Salmonella and listeria are among the most common – and often deadliest – foodborne infections.
According to data from the European Food Safety Authority (EFSA), the European Union sees over 100,000 human cases of salmonella reported each year. EFSA has estimated that the overall economic burden of human salmonellosis could be as high as EUR3bn a year. Meanwhile, EFSA says, although listeriosis is rare, the disease is often ‘severe’ with high hospitalisation and mortality rates.
Early, rapid and reliable detection on food and industrial food processing equipment is therefore ‘paramount’, NEMIS suggested. The company has been working in conjunction with a team of academics on a solution to update current testing methods, which usually requires the growth of bacterial cultures in a contained laboratory. A conclusive result based on standard diagnostic techniques generally takes two to six days.
In the journal Angewandte Chemie, a team of scientists from Tel Aviv University, The Zürich University of Applied Sciences, NEMIS Technologies and Biosynth introduced a new, ultrasensitive, chemiluminescence-based method for the direct detection of Salmonella and Listeria monocytogenes.

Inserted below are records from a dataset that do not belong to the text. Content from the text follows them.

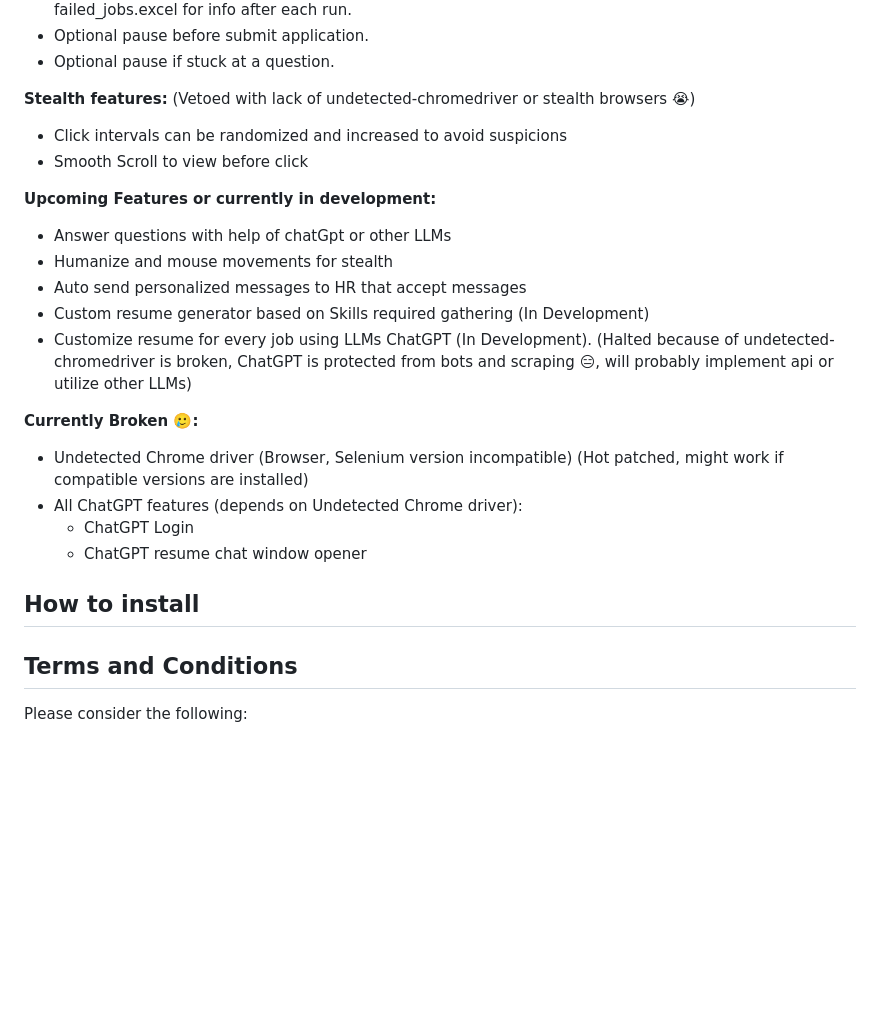
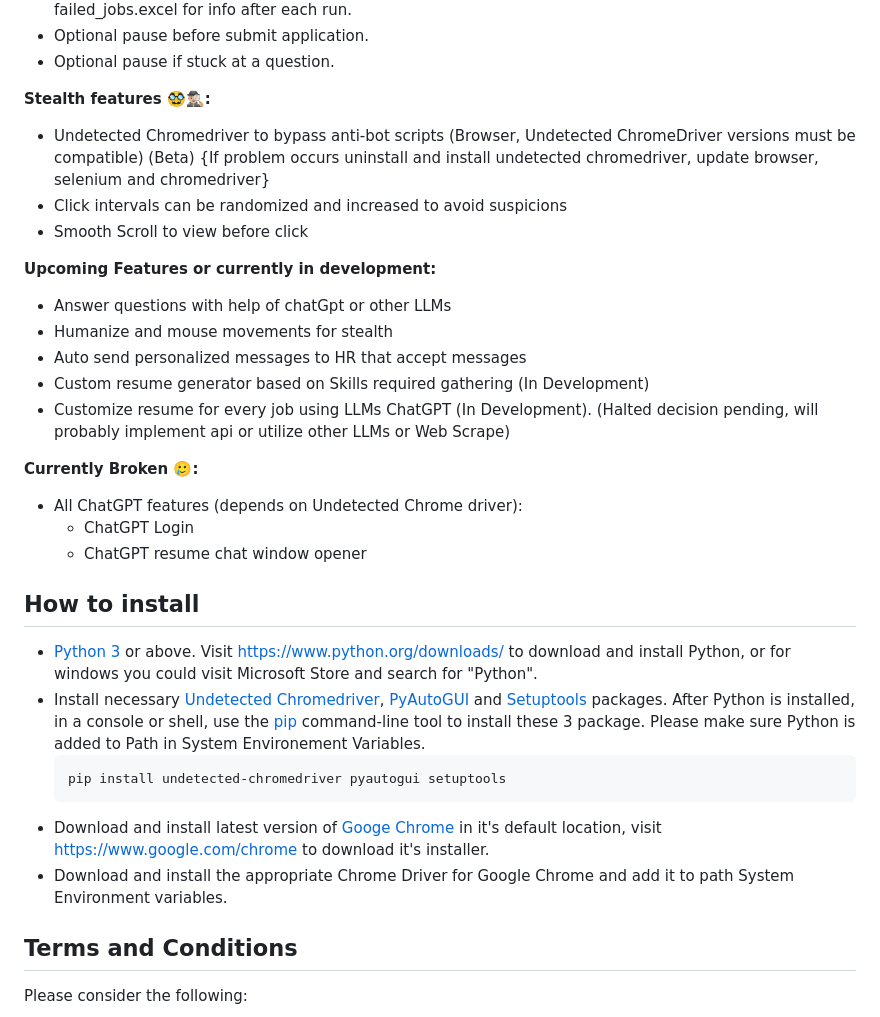
Before and after one commit to Srivatsav-Busi/Linkedln_job_application, a Markdown page: README.md, the part around the change. Drawn GitHub-style; blank space fills up the shorter version.

````diff
--- a/README.md
+++ b/README.md
@@ -41,7 +41,8 @@ This is a web scraping tool that automates the process of job applications on Li
 
 
 
-**Stealth features:**  (Vetoed with lack of undetected-chromedriver or stealth browsers 😭)
+**Stealth features 🥸🕵🏼‍♂️:**
+- Undetected Chromedriver to bypass anti-bot scripts (Browser, Undetected ChromeDriver versions must be compatible) (Beta) {If problem occurs uninstall and install undetected chromedriver, update browser, selenium and chromedriver}
 - Click intervals can be randomized and increased to avoid suspicions
 - Smooth Scroll to view before click
 
@@ -50,17 +51,22 @@ This is a web scraping tool that automates the process of job applications on Li
 - Humanize and mouse movements for stealth
 - Auto send personalized messages to HR that accept messages
 - Custom resume generator based on Skills required gathering (In Development)
-- Customize resume for every job using LLMs ChatGPT (In Development). (Halted because of undetected-chromedriver is broken, ChatGPT is protected from bots and scraping 😑, will probably implement api or utilize other LLMs)
+- Customize resume for every job using LLMs ChatGPT (In Development). (Halted decision pending, will probably implement api or utilize other LLMs or Web Scrape)
 
 **Currently Broken 🥲:**
-- Undetected Chrome driver (Browser, Selenium version incompatible) (Hot patched, might work if compatible versions are installed)
 - All ChatGPT features (depends on Undetected Chrome driver):
     - ChatGPT Login
     - ChatGPT resume chat window opener
 
 
 ## How to install
-
+* [Python 3](https://www.python.org/) or above. Visit https://www.python.org/downloads/ to download and install Python, or for windows you could visit Microsoft Store and search for "Python".
+* Install necessary [Undetected Chromedriver](https://pypi.org/project/undetected-chromedriver/), [PyAutoGUI](https://pypi.org/project/PyAutoGUI/) and [Setuptools](https://pypi.org/project/setuptools/) packages. After Python is installed, in a console or shell, use the [pip](https://pip.pypa.io/en/stable) command-line tool to install these 3 package. Please make sure Python is added to Path in System Environement Variables.
+  ```
+  pip install undetected-chromedriver pyautogui setuptools
+  ```
+* Download and install latest version of [Googe Chrome](https://www.google.com/chrome) in it's default location, visit https://www.google.com/chrome to download it's installer.
+* Download and install the appropriate Chrome Driver for Google Chrome and add it to path System Environment variables.
 
 ## Terms and Conditions
 
````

The method is based on chemiluminescence – the emission of light resulting from a chemical process. The simplicity of the tests allows for both enrichment of the bacteria and their detection in a test tube, with no further sample preparation and therefore, no containment laboratory is required.
“[It is] as easy as pressing a button. NEMIS kits do not need any sample preparation,” Dr. Hupfeld explained.
Faster, more accurate and cheaper
NEMIS believes that the newly developed-technology will prove a superior alternative to conventional testing.
The chemiluminescence probes have proven to be about 600 times more sensitive than conventional fluorescence probes, according to the researchers.
The success of this technique is due to specially developed molecular probes combining a luminescent substance (a phenoxy-dioxetane) with a ‘trigger’. In this form the probe does not light up.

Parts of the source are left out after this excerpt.